Data excerpts
--- START ---
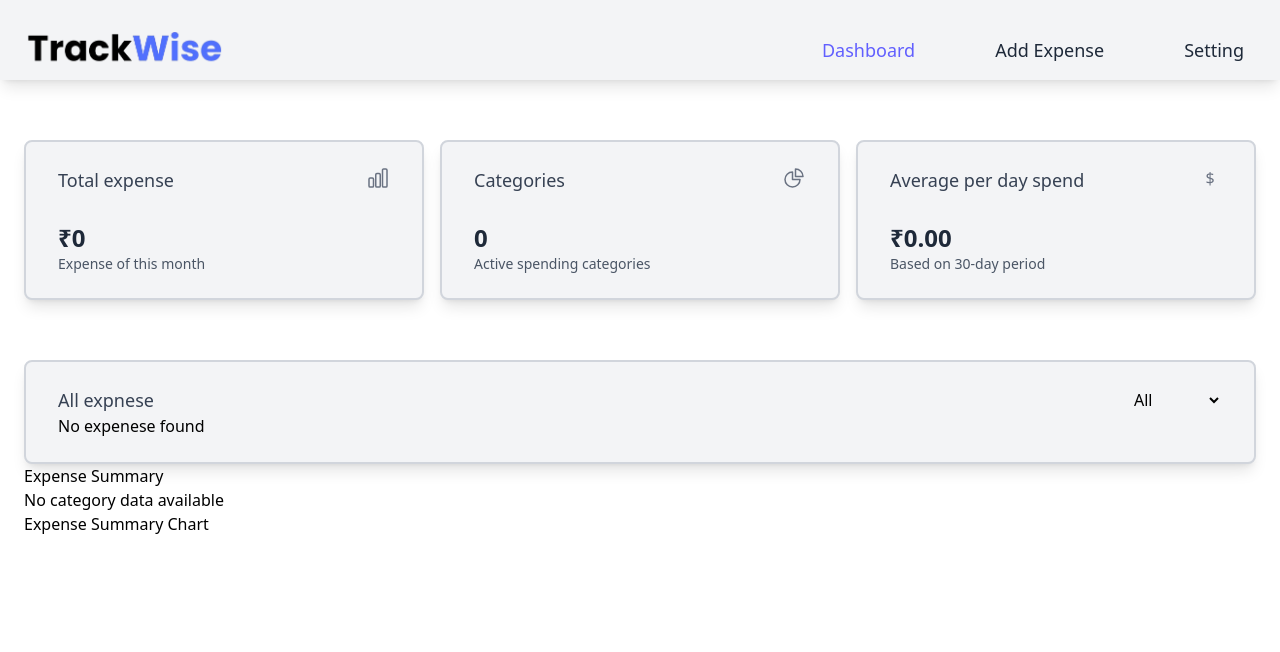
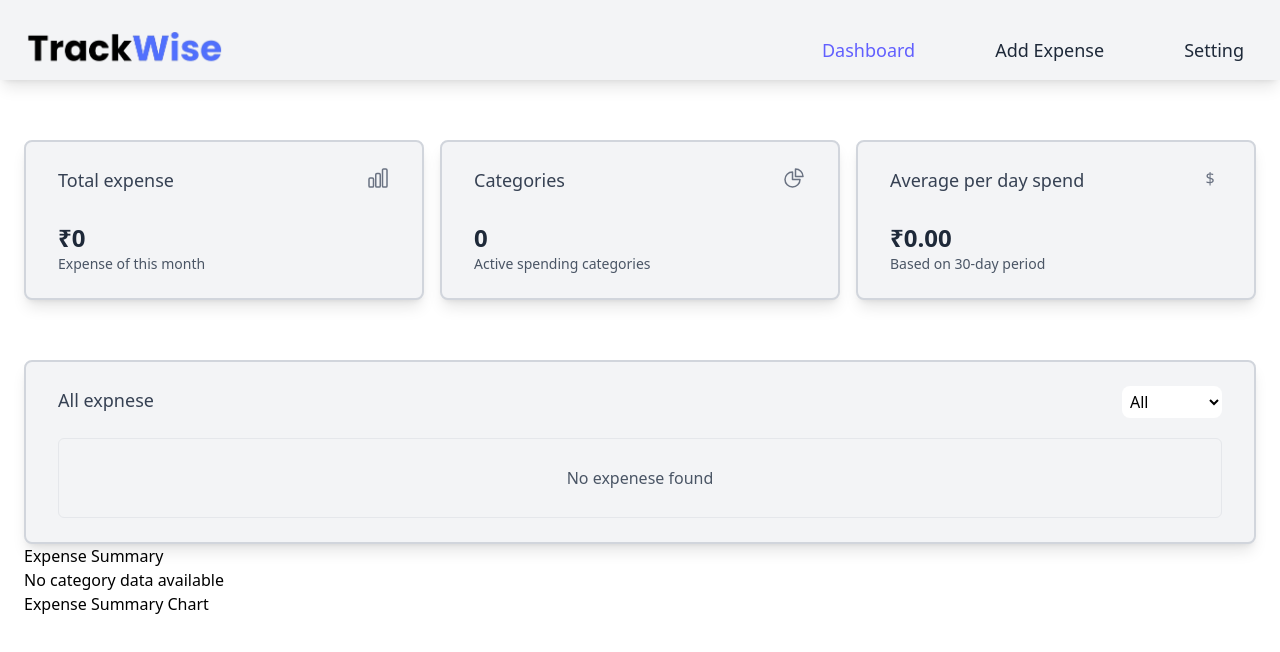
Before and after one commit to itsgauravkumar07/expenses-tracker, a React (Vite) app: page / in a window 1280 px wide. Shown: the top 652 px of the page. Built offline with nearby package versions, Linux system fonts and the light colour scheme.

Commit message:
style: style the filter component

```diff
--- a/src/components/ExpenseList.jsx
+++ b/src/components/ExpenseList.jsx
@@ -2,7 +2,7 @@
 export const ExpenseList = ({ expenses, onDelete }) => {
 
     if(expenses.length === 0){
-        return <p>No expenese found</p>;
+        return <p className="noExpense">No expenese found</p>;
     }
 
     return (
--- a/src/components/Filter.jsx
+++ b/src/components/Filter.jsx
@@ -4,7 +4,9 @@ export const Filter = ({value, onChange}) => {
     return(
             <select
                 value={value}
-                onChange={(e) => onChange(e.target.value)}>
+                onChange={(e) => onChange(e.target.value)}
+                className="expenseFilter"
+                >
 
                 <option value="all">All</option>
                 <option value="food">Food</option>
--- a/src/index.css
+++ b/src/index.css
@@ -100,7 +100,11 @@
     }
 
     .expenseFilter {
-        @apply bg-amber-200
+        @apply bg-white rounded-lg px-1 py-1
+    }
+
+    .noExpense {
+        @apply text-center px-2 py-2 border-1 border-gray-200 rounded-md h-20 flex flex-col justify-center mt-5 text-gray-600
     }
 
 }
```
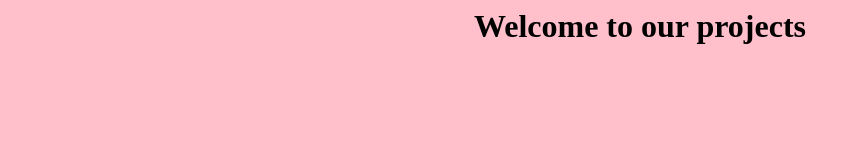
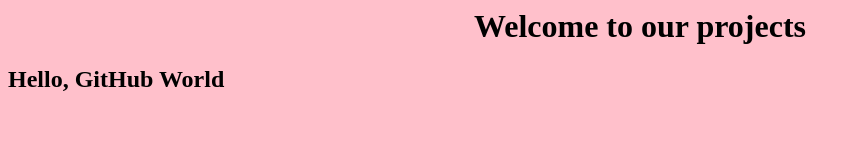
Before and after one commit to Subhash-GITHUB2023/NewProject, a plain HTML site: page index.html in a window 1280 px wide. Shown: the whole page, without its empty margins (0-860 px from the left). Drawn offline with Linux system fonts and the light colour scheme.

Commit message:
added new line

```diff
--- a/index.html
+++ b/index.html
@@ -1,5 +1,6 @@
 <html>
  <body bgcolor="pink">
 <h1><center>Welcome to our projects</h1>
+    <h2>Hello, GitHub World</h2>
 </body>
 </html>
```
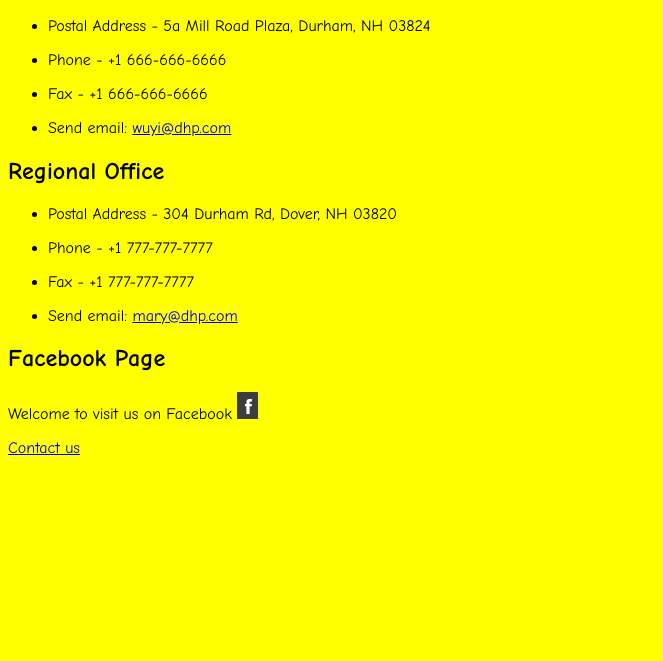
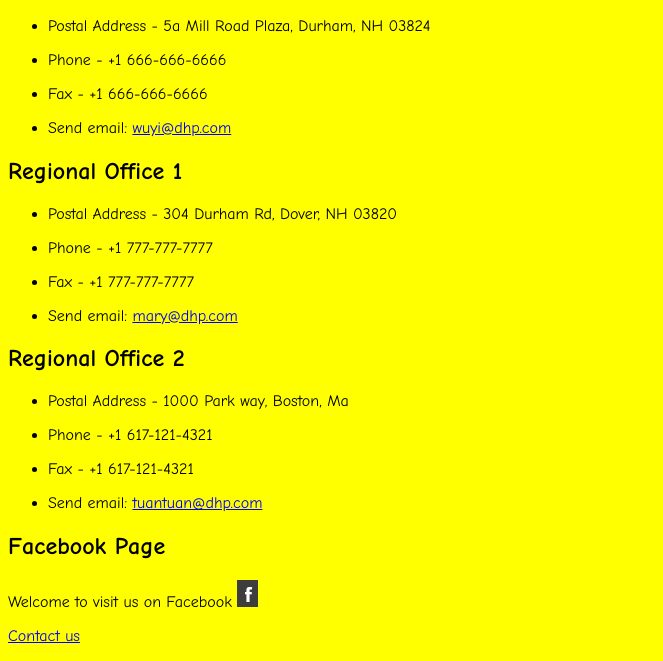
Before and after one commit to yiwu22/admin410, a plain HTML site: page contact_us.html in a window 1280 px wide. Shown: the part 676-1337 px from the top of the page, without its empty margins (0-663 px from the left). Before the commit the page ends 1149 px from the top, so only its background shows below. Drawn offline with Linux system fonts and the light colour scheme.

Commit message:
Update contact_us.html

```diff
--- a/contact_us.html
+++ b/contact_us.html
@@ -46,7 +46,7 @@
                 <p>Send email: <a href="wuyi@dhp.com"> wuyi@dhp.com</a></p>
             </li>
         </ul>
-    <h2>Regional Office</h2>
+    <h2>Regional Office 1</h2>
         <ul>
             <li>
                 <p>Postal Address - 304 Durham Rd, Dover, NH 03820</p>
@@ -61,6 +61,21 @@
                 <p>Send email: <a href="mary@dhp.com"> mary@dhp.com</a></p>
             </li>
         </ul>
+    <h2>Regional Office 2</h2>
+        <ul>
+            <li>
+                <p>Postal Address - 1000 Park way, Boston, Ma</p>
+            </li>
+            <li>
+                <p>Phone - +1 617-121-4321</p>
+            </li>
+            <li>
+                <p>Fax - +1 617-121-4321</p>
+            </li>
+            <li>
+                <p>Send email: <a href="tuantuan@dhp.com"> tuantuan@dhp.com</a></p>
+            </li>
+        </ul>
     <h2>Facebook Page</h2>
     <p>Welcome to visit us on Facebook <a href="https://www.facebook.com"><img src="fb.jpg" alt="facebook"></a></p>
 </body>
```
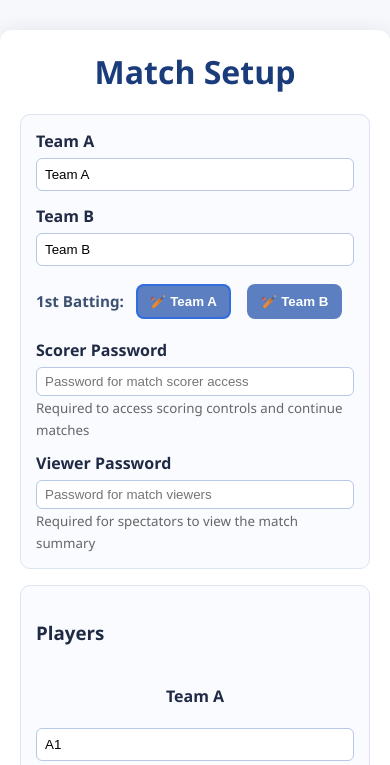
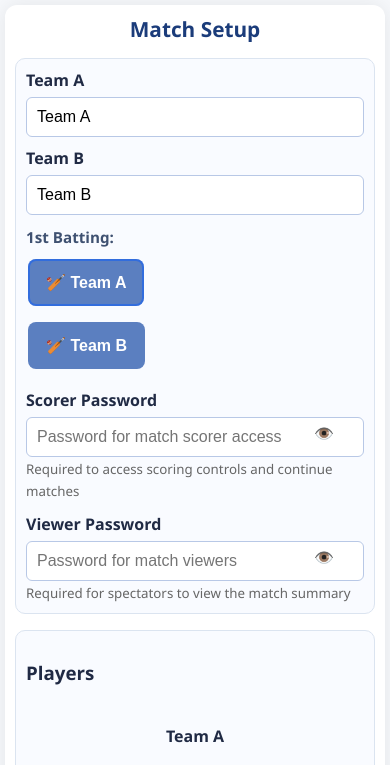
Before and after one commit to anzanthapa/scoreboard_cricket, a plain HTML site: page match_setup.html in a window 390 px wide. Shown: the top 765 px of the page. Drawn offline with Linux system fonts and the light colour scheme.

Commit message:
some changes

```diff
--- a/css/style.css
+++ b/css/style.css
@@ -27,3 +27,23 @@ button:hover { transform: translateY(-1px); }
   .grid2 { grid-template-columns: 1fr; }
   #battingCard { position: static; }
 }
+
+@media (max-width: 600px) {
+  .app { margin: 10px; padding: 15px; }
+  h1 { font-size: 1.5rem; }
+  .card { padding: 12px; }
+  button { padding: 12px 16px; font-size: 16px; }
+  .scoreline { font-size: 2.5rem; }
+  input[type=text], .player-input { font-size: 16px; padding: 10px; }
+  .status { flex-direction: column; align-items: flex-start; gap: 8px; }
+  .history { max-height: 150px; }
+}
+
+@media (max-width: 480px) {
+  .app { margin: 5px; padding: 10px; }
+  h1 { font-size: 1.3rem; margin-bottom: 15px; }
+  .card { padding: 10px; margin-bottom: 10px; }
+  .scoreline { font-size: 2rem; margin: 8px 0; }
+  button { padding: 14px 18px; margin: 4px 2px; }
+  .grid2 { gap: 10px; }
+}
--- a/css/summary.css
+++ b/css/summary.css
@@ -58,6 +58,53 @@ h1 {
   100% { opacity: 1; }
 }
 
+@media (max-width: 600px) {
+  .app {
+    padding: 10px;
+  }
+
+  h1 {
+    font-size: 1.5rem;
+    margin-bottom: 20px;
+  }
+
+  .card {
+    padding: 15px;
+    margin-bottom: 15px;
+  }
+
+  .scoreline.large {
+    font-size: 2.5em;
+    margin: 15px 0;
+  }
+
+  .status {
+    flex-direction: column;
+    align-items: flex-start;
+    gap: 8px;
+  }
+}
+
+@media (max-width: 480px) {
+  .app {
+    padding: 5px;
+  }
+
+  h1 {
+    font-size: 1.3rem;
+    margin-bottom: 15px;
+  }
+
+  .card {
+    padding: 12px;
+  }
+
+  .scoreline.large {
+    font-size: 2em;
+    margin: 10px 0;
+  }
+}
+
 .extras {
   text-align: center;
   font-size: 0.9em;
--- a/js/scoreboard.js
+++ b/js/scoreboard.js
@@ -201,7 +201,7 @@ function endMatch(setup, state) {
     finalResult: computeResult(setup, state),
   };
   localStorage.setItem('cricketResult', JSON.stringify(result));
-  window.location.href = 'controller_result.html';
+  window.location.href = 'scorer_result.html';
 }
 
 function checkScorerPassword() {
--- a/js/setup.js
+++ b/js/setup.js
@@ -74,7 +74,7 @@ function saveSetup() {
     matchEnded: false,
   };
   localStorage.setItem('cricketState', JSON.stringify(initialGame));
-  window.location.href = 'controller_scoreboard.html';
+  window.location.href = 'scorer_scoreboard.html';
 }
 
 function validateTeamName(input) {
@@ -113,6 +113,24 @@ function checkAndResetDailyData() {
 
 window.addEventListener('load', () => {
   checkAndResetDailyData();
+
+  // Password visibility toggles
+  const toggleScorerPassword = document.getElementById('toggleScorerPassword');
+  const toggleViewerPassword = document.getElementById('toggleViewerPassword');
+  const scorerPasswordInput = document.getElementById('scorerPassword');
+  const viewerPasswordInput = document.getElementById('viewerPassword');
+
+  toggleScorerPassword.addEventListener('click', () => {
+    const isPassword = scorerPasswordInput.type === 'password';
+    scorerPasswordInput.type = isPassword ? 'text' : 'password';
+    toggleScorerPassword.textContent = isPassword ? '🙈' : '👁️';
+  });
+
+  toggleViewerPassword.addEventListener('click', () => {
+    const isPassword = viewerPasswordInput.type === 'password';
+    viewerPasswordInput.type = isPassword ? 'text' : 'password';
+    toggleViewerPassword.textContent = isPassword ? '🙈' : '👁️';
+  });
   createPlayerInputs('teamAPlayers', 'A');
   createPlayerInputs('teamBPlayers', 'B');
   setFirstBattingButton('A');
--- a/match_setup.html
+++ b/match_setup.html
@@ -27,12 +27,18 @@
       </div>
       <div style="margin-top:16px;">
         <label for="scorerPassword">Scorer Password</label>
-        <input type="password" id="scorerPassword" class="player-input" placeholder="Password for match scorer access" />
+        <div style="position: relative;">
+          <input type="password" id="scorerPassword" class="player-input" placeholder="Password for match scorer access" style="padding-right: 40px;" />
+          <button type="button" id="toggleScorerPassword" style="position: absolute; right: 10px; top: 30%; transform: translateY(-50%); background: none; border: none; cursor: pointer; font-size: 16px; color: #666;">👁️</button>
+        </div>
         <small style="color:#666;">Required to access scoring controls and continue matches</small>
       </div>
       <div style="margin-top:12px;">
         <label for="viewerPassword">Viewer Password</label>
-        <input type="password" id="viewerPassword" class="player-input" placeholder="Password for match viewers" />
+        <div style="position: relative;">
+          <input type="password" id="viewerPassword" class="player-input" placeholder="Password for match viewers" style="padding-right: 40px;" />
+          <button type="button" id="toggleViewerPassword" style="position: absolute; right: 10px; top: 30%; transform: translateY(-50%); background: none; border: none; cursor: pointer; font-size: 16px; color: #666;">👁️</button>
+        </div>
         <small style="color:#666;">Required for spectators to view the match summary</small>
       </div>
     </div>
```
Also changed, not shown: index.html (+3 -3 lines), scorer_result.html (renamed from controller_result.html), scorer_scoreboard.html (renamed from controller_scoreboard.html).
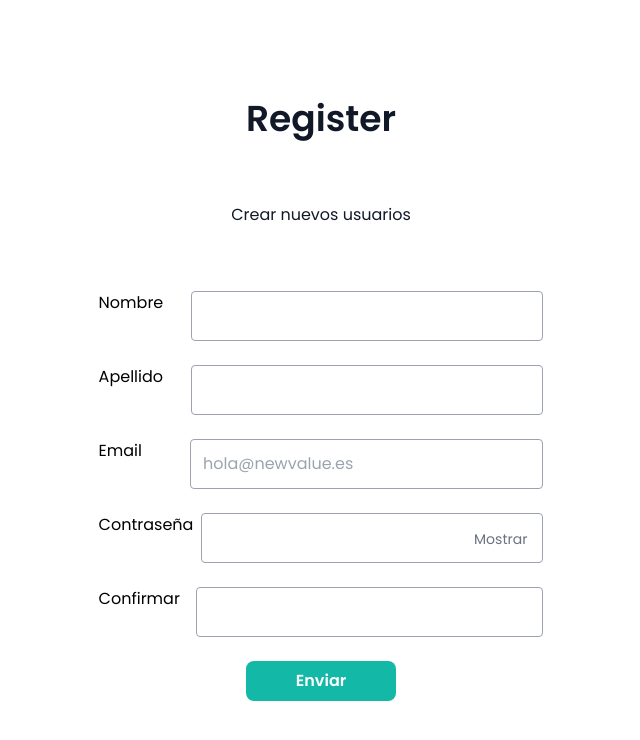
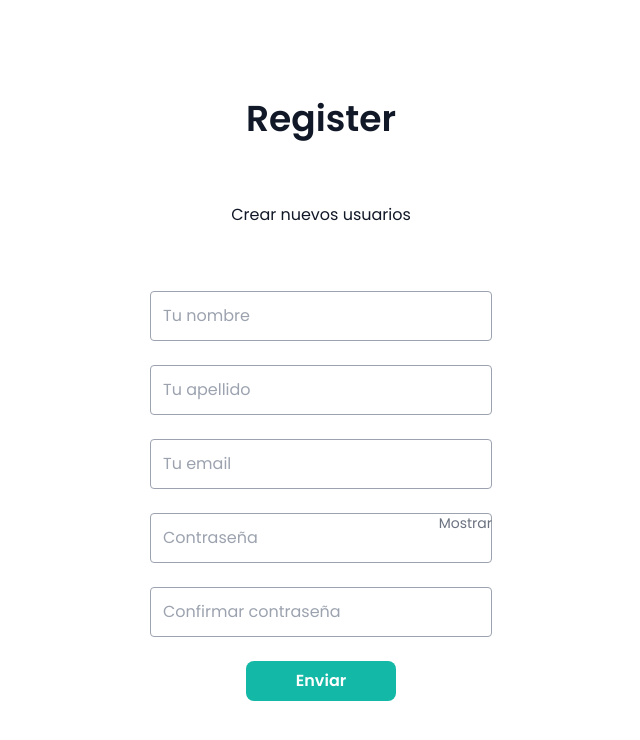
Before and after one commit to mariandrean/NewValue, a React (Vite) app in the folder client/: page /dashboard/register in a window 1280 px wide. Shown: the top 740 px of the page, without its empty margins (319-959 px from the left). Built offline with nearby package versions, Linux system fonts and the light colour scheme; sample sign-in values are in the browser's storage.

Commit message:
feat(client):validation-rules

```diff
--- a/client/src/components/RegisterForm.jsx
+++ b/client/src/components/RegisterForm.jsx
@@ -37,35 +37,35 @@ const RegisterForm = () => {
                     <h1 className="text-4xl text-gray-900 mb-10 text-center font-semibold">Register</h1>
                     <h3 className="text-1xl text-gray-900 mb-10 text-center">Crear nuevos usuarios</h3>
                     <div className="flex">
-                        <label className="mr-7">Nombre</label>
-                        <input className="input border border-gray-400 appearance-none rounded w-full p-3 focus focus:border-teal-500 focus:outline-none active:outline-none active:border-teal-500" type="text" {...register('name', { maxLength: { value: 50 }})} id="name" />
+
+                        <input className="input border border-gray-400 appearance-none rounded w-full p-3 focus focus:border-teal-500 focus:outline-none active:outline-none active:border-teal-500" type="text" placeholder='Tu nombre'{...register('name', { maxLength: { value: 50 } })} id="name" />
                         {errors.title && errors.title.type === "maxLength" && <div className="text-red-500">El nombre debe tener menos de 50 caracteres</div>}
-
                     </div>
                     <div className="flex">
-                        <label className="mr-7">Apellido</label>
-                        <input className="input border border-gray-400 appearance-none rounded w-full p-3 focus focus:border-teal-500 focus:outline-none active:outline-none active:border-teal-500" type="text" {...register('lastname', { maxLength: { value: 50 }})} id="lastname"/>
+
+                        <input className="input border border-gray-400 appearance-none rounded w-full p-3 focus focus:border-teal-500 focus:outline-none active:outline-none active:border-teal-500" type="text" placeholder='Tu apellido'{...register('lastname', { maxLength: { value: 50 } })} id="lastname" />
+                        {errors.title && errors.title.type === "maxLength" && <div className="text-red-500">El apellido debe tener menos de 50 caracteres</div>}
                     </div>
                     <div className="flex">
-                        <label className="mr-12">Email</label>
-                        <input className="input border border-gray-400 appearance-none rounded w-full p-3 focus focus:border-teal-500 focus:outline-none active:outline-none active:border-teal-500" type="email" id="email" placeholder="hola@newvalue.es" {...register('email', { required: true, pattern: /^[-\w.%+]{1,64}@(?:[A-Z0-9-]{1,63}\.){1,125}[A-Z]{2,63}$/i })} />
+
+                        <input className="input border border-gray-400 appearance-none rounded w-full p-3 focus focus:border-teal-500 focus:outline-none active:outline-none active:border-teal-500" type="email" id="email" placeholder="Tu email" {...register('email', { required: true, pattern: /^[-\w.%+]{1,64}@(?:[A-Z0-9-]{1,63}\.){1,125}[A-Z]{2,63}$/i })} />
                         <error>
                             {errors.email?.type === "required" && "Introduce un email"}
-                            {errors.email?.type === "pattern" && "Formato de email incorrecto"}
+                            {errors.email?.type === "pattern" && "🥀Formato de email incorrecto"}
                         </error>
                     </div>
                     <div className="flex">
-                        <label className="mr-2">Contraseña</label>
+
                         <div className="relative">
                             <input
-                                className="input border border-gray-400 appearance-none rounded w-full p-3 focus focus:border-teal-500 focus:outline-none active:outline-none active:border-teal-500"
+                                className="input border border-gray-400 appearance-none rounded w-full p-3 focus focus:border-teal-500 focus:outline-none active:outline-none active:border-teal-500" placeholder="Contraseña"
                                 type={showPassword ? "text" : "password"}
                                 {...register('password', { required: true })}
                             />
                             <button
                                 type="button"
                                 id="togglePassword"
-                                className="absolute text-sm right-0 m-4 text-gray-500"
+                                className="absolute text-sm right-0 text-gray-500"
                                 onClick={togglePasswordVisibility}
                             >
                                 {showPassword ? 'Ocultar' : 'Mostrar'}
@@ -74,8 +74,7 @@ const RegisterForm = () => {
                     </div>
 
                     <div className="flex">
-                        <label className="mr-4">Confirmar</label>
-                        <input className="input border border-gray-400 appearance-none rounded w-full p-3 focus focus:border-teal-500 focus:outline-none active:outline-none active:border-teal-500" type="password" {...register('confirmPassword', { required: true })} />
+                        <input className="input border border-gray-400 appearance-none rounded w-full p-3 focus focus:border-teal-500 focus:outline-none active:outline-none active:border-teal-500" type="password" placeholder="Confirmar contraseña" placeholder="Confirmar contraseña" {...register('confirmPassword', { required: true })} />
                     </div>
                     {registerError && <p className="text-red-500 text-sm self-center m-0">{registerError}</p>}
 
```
--- END ---
• Work order: Search the records line by line for the word "href" and copy every line where it appears.

• Exercise answer:
                 <p>Send email: <a href="wuyi@dhp.com"> wuyi@dhp.com</a></p>
                 <p>Send email: <a href="mary@dhp.com"> mary@dhp.com</a></p>
+                <p>Send email: <a href="tuantuan@dhp.com"> tuantuan@dhp.com</a></p>
     <p>Welcome to visit us on Facebook <a href="https://www.facebook.com"><img src="fb.jpg" alt="facebook"></a></p>
-  window.location.href = 'controller_result.html';
+  window.location.href = 'scorer_result.html';
-  window.location.href = 'controller_scoreboard.html';
+  window.location.href = 'scorer_scoreboard.html';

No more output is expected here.